Mother, you told us to practice equality and justice, and that such practice should start at home. From you, we learn that words such as "equality" and "justice" are not merely principles that we can cherish but must practice in dealing with one another. You provide each of us equally with what we need according to what was available at the time. You encouraged us to seek education so that we can better understand the world around us and broaden our perspectives. When we all have grown up, you reminded us that notwithstanding the level of education we have, we must not lose our common sense in every little or big thing that we do. For it is the foundation on which we will build our characters.
The greatest teaching, among the many that you have taught us, perhaps, is the importance of speaking our own language – Karen – at home. You were unyielding in your effort to compel us to speak Karen at home although, at the same time, you encouraged us to read Burmese literatures, both classical and contemporary.
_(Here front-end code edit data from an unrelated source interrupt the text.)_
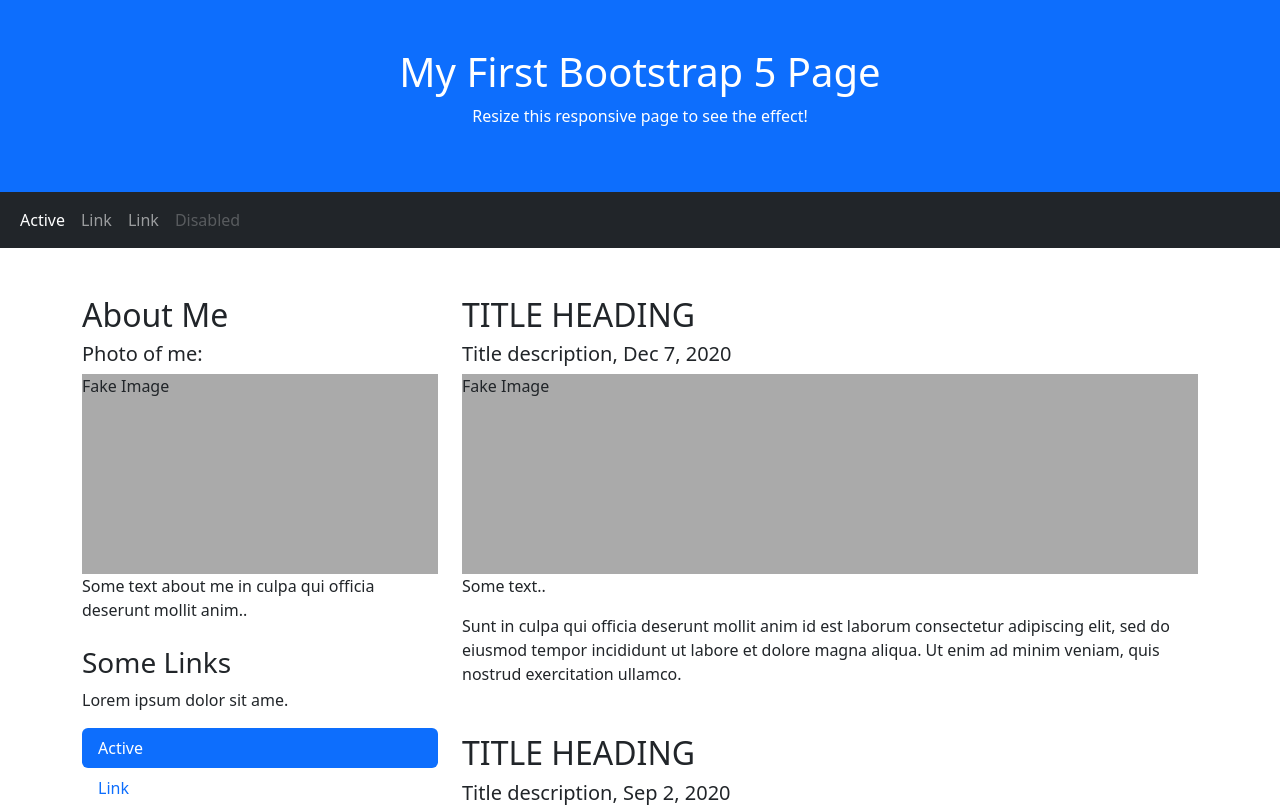
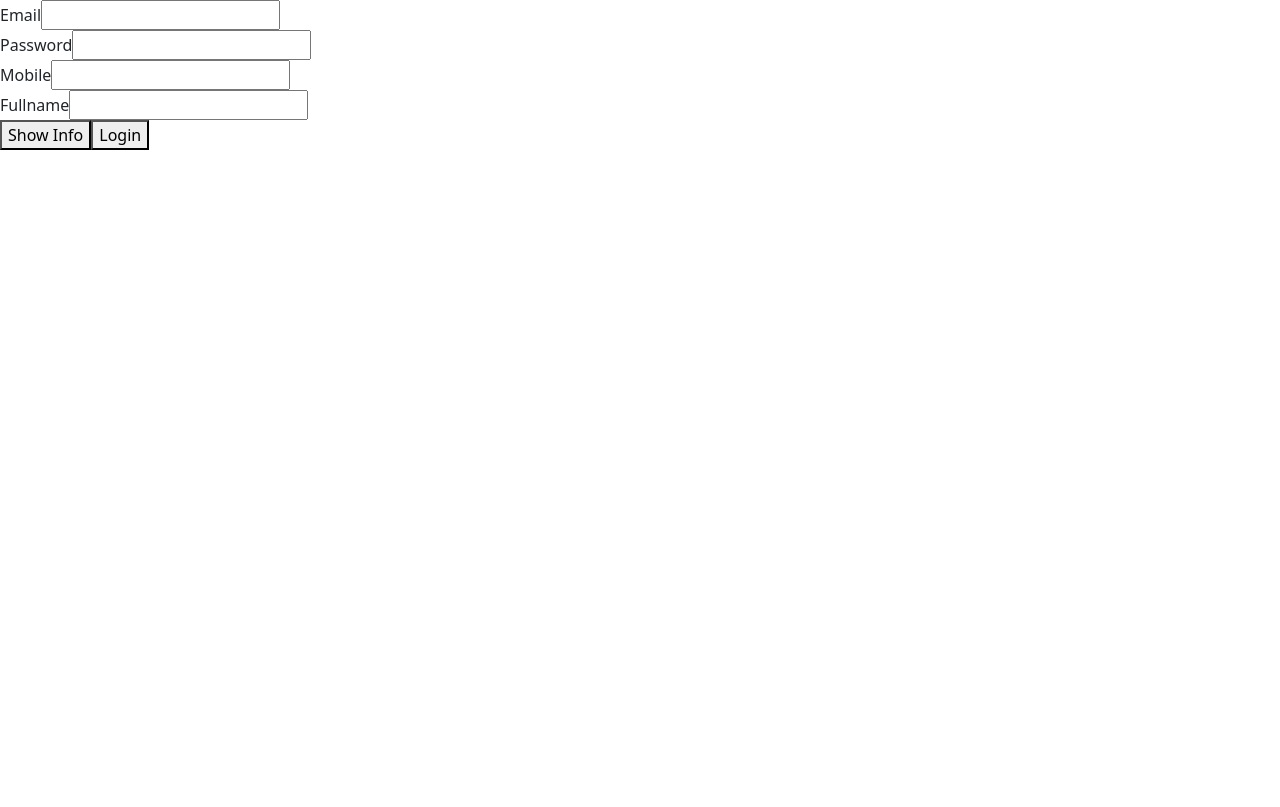
Before and after one commit to khoanguyen84/C1222I1, a React (Create React App) app in the folder Module5/cra/: page / in a window 1280 px wide. Shown: the top 807 px of the page. Built offline with nearby package versions, Linux system fonts and the light colour scheme.

Commit message:
useState

```diff
--- a/Module5/cra/src/App.jsx
+++ b/Module5/cra/src/App.jsx
@@ -4,14 +4,19 @@
 import Narbar from './components/layout/Narbar';
 import Main from './components/layout/Main';
 import Footer from './components/layout/Footer';
+import UseState from './components/LearningUseState/UseState';
+import TwoWayBinding from './components/LearningUseState/TwoWayBinding';
+import TwoWayBinding2 from './components/LearningUseState/TwoWayBinding2';
 
 function App() {
   return (
     <>
-      <Banner />
+      {/* <Banner />
       <Narbar />
       <Main />
-      <Footer />
+      <Footer /> */}
+      {/* <UseState/> */}
+      <TwoWayBinding2/>
     </>
   );
 }
--- /dev/null
+++ b/Module5/cra/src/components/LearningUseState/TwoWayBinding.jsx
@@ -0,0 +1,99 @@
+// bước 1: get data by Id
+// bước 2: gán field vào element => làm thủ công
+// bước 3: thay đổi dữ liệu
+// bước 4: lấy dữ liệu người dùng cập nhật trên form
+// bước 5: call API => cập nhật
+
+import React, { useState } from "react";
+
+function TwoWayBinding() {
+    const [email, setEmail] = useState(null)
+    const [password, setPassword] = useState(null)
+    const [mobile, setMobile] = useState(null)
+    const handleShowInfo = () => {
+        // call api => data
+        setEmail('khoa.nguyen@gmail.com');
+        setPassword('123123');
+        setMobile('113');
+    }
+    const handleLogin = () => {
+        let login = {
+            email: email,
+            password: password,
+            mobile: mobile
+        }
+        // call API
+        console.log(login);
+    }
+    const handleInputEmail = (e) => {
+        setEmail(e.target.value)
+    }
+    const handleInputPassword = (e) => {
+        setPassword(e.target.value)
+    }
+    const handleInputMobile = (e) => {
+        setMobile(e.target.value)
+    }
+    return (
+        <>
+            <div>
+                <label htmlFor="">Email</label>
+                <input type="email"
+                    onInput={handleInputEmail}
+                    value={email}
+                 />
+            </div>
+            <div>
+                <label htmlFor="">Password</label>
+                <input type="password"
+                    onInput={handleInputPassword}
+                    value={password}
+                />
+            </div>
+            <div>
+                <label htmlFor="">Mobile</label>
+                <input type="tel"
+                    onInput={handleInputMobile}
+                    value={mobile}
+                />
+            </div>
+            <div>
+                <button onClick={handleShowInfo}>Show Info</button>
+                <button onClick={handleLogin}>Login</button>
+            </div>
+        </>
+    )
+}
+// function TwoWayBinding() {
+//     const handleShowInfo = () => {
+//         // call API => data
+//         document.getElementById('email').value = 'khoa@gmail.com'
+//         document.getElementById('password').value = '123456'
+//     }
+
+//     const handleLogin = () => {
+//         let login = {
+//             email: document.getElementById('email').value,
+//             password: document.getElementById('password').value
+//         }
+//         // call API
+//         console.log(login);
+//     }
+//     return (
+//         <>
+//             <div>
+//                 <label htmlFor="">Email</label>
+//                 <input type="email" id="email" />
+//             </div>
+//             <div>
+//                 <label htmlFor="">Password</label>
+//                 <input type="password" id="password" />
+//             </div>
+//             <div>
+//                 <button onClick={handleShowInfo}>Show Info</button>
+//                 <button onClick={handleLogin}>Login</button>
+//             </div>
+//         </>
+//     )
+// }
+export default TwoWayBinding;
--- /dev/null
+++ b/Module5/cra/src/components/LearningUseState/TwoWayBinding2.jsx
@@ -0,0 +1,74 @@
+import React, { useState } from "react";
+
+function TwoWayBinding2() {
+
+    const [state, setState] = useState({
+        email: '',
+        password: '',
+        mobile: '',
+        fullname: ''
+    })
+    const handleShowInfo = () => {
+        // call api => data
+        setState({
+            email: 'khoa.nguyen@gmail.com',
+            password: '123123',
+            mobile: '113',
+            fullname: "khoa nguyễn"
+        })
+    }
+    const handleLogin = () => {
+        // call API
+        console.log(state);
+    }
+
+    const handleInputValue = (e) => {
+        setState({
+            ...state,
+            [e.target.name]: e.target.value
+        })
+    }
+    console.log(state);
+    const { email, password, mobile, fullname } = state;
+    return (
+        <>
+            <div>
+                <label htmlFor="">Email</label>
+                <input type="email"
+                    name="email"
+                    onInput={handleInputValue}
+                    value={email}
+                />
+            </div>
+            <div>
+                <label htmlFor="">Password</label>
+                <input type="password"
+                    name="password"
+                    onInput={handleInputValue}
+                    value={password}
+                />
+            </div>
+            <div>
+                <label htmlFor="">Mobile</label>
+                <input type="tel"
+                    name="mobile"
+                    onInput={handleInputValue}
+                    value={mobile}
+                />
+            </div>
+            <div>
+                <label htmlFor="">Fullname</label>
+                <input type="text"
+                    name="fullname"
+                    onInput={handleInputValue}
+                    value={fullname}
+                />
+            </div>
+            <div>
+                <button onClick={handleShowInfo}>Show Info</button>
+                <button onClick={handleLogin}>Login</button>
+            </div>
+        </>
+    )
+}
+export default TwoWayBinding2;
--- /dev/null
+++ b/Module5/cra/src/components/LearningUseState/UseState.jsx
@@ -0,0 +1,51 @@
+import React, { useState } from "react";
+// ý nghĩa (chức năng): quản lý trạng thái
+// cú pháp useState
+// const [state, setState] = useState(initState)
+// const [gender, setGender] = useState(initState)
+// Cách thức hoạt động:
+// + initState: trạng thái khởi tạo, nó có thể là:
+//      - các KDL nguyên thủy: number, string, boolean, null, underfined
+//      - các KDL: array, object, function (callback function)
+// + state đầu tiên = initState
+//      - ví dụ: const [count, setCount] = useState(10) => initState = 10; count = 10
+//      - Từ lần thứ 2 trở đi (nếu có), hàm setCount sẽ cập nhật lại giá trị của count
+// + Mỗi khi state được cập nhật thì component sẽ được re-render
+function UseState() {
+
+    // const handleIncreament = () => {
+    //     document.getElementById("h_1").innerText = Number(document.getElementById('h_1').innerText) + 1
+    // }
+
+    // return (
+    //     <div style={{ paddingLeft: "100px" }}>
+    //         <h1 id="h_1">0</h1>
+    //         <button onClick={handleIncreament}>Increament</button>
+    //     </div>
+    // )
+    const [count, setCount] = useState(1)
+    const [disabledIncreament, setDisableIncreament] = useState(false)
+
+    const handleIncreament = () => {
+        if (count < 10) {
+            setCount(count + 1)
+        }
+        setDisableIncreament(count >= 10)
+    }
+
+    const handleDescrement = () => {
+        if(count > 0) {
+            setCount(count - 1)
+        }
+        setDisableIncreament(count <= 0)
+    }
+    return (
+        <div style={{ paddingLeft: "100px" }}>
+            <h1>{count}</h1>
+            <button disabled = {disabledIncreament} onClick={handleIncreament}>Increament</button>
+            <button disabled = {count <= 0} onClick={handleDescrement}>Descreament</button>
+        </div>
+    )
+}
+
+export default UseState;
```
From you, we learn that the collective identity of a people depends largely upon her collective ability to use, maintain and develop her language, and that such collective endeavor must begin with persistent effort of each individual (family) at home.
May 11, 2008
Happy Mother's Day: Reflections
To this end, you are an inspiring mother and also a passionate teacher, who has shown us not only how to be practically patriotic but how to live a life that is positively useful to people around us.